** Task goal **
List all lines in the material below that contain "runApp".

** Entries supplied **
####

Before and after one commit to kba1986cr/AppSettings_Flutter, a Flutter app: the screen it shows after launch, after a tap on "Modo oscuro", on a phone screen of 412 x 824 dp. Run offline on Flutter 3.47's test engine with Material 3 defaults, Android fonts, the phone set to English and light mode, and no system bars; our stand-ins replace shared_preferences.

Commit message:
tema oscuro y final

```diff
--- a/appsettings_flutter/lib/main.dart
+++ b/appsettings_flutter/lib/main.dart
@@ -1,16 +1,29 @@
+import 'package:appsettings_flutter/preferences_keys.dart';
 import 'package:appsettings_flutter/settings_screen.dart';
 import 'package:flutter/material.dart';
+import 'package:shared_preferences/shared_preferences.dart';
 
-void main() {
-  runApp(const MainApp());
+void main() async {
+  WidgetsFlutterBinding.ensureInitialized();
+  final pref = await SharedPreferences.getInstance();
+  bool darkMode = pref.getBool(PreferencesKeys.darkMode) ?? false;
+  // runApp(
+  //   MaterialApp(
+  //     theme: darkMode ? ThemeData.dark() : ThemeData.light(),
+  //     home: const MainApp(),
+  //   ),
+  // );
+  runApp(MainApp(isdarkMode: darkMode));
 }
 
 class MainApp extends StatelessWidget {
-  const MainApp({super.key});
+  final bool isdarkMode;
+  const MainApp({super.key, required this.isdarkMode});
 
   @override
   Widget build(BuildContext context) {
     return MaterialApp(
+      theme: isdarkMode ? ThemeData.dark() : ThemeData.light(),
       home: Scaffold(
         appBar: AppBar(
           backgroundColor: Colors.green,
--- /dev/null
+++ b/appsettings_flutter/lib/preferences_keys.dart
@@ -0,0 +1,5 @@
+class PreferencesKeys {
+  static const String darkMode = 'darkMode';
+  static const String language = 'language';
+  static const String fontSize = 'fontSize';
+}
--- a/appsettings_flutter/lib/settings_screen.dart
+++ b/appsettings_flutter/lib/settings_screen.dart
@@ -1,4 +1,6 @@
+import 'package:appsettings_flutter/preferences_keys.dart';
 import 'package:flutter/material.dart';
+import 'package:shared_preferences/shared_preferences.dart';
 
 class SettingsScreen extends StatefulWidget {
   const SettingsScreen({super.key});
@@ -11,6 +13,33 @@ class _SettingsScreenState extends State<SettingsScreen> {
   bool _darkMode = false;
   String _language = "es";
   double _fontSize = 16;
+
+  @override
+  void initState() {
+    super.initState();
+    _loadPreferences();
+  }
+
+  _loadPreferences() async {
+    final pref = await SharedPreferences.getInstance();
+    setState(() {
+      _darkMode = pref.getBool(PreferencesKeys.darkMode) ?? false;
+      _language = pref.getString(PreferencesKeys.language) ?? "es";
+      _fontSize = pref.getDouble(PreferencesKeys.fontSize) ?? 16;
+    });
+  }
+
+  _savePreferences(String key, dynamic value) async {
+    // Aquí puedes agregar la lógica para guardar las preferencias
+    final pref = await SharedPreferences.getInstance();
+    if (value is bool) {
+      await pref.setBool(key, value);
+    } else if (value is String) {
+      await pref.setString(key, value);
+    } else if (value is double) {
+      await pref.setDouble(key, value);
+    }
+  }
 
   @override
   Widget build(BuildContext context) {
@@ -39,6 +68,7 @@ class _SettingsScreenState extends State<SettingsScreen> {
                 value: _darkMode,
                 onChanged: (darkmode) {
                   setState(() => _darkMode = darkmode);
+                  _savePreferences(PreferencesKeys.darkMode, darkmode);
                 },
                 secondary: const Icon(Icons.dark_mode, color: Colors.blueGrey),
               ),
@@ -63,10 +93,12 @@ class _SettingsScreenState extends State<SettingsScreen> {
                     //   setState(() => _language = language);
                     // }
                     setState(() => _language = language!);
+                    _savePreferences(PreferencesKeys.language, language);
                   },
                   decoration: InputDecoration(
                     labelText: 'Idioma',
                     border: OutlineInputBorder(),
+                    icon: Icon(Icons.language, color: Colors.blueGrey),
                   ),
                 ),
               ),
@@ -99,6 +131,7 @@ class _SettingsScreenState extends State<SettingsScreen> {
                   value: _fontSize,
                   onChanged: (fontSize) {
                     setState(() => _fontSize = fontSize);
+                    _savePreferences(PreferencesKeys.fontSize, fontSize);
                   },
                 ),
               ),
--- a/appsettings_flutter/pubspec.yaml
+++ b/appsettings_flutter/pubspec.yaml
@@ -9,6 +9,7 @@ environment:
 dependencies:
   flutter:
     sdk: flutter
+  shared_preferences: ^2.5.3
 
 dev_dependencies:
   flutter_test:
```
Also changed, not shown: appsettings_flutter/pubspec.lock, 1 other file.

####

** Output for this exercise **
-  runApp(const MainApp());
+  // runApp(
+  runApp(MainApp(isdarkMode: darkMode));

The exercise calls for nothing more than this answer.